======== Data in this exercise ========

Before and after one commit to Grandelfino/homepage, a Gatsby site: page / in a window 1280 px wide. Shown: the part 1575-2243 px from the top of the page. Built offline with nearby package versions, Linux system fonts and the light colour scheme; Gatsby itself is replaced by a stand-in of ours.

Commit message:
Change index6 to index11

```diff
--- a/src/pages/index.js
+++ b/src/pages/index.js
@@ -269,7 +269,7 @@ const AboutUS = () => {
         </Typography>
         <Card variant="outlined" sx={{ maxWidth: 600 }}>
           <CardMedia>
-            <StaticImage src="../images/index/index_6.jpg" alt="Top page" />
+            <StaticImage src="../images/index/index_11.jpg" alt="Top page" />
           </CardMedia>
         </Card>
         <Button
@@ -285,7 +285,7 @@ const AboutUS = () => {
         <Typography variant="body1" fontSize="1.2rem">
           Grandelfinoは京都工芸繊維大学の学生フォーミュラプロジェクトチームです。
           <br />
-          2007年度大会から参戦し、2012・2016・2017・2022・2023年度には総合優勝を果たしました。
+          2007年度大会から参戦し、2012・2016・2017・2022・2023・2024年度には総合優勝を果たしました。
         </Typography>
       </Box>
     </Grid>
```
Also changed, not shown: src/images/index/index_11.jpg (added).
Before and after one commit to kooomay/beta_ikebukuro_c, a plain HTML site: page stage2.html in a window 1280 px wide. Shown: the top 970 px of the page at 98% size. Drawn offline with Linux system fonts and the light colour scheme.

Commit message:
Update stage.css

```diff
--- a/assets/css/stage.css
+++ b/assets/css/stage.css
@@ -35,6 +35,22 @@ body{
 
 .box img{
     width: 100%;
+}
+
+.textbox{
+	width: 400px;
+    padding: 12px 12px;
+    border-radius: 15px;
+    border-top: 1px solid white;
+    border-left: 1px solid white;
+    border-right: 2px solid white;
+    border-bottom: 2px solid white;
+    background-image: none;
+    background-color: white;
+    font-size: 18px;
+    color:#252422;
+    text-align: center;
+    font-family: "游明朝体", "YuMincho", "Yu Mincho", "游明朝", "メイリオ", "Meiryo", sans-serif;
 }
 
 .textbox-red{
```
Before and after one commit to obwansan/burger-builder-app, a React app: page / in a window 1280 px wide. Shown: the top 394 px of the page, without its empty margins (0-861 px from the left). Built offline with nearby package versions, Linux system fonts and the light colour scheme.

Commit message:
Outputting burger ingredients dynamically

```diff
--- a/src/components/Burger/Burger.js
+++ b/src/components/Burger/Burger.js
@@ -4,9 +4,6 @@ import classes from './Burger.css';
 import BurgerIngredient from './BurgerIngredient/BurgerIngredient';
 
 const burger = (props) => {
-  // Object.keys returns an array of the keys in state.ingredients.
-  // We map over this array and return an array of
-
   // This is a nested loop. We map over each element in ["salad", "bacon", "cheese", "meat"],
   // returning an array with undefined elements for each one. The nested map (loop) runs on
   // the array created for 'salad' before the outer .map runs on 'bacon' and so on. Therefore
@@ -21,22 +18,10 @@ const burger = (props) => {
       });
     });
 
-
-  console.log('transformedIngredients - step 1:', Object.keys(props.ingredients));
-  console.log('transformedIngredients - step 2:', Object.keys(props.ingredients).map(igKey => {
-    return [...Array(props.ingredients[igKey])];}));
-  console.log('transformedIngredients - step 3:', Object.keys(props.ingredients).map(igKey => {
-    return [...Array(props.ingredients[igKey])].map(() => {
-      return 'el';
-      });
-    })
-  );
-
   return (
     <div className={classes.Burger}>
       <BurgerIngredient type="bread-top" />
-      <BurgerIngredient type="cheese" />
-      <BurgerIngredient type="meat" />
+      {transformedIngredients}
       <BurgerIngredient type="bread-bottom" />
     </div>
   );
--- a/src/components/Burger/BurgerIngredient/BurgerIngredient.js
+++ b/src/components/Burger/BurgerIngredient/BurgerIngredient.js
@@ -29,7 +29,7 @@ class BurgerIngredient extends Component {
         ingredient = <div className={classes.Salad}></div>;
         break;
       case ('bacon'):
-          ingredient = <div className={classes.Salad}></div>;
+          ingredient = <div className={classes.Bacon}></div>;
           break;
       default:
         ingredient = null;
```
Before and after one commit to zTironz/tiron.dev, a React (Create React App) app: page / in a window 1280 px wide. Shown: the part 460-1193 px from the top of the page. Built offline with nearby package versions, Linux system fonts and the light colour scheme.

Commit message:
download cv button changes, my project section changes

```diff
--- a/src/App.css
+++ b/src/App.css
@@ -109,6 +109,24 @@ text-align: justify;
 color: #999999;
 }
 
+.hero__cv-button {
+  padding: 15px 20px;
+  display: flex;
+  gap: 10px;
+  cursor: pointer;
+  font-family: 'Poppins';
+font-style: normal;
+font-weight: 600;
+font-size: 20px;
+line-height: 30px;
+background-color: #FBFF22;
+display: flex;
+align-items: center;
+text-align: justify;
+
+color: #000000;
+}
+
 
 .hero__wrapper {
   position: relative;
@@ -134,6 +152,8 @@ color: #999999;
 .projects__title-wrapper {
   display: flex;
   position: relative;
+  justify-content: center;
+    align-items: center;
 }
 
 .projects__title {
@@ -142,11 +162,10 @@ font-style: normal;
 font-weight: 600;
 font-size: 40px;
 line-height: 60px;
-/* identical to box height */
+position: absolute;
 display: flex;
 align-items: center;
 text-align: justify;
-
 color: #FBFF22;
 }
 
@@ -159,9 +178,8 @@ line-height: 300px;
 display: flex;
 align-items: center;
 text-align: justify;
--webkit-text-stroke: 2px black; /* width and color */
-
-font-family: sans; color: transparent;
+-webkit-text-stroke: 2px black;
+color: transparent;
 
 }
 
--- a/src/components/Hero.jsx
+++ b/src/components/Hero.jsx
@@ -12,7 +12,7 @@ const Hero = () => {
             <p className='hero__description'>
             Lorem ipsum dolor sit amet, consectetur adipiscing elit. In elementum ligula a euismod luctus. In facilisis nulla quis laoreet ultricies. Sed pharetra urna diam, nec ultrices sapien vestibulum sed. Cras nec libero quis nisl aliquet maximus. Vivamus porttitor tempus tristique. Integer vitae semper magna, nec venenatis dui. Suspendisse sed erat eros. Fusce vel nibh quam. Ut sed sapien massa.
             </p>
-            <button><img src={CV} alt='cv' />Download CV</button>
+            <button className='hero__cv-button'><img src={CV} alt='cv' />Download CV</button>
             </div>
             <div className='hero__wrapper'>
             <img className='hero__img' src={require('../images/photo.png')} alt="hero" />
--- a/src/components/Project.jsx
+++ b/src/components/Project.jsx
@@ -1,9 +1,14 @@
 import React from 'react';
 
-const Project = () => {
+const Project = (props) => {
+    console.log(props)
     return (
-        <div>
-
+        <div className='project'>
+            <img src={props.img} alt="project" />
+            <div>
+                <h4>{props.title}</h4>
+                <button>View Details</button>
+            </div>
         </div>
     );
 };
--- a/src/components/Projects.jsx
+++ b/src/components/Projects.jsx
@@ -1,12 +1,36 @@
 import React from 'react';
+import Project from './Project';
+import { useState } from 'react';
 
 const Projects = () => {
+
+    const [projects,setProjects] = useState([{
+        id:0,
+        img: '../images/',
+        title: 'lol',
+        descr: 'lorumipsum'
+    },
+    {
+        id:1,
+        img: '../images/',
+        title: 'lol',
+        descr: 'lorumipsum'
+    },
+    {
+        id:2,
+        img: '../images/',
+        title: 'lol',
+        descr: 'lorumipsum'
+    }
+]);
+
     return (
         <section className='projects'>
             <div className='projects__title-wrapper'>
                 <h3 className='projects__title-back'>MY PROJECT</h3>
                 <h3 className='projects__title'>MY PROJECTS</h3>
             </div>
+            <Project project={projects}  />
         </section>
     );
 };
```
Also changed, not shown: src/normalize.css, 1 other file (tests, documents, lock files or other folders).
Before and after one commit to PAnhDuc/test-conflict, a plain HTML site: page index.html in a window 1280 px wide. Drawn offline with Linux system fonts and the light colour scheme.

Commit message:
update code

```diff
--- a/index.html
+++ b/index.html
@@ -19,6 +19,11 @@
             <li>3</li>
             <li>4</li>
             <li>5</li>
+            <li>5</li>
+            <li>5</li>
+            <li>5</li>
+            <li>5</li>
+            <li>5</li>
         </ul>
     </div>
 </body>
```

========

**Work to complete:** Among the records, find the lines that contain "solid" and copy each of them.

**Result:**
+    border-top: 1px solid white;
+    border-left: 1px solid white;
+    border-right: 2px solid white;
+    border-bottom: 2px solid white;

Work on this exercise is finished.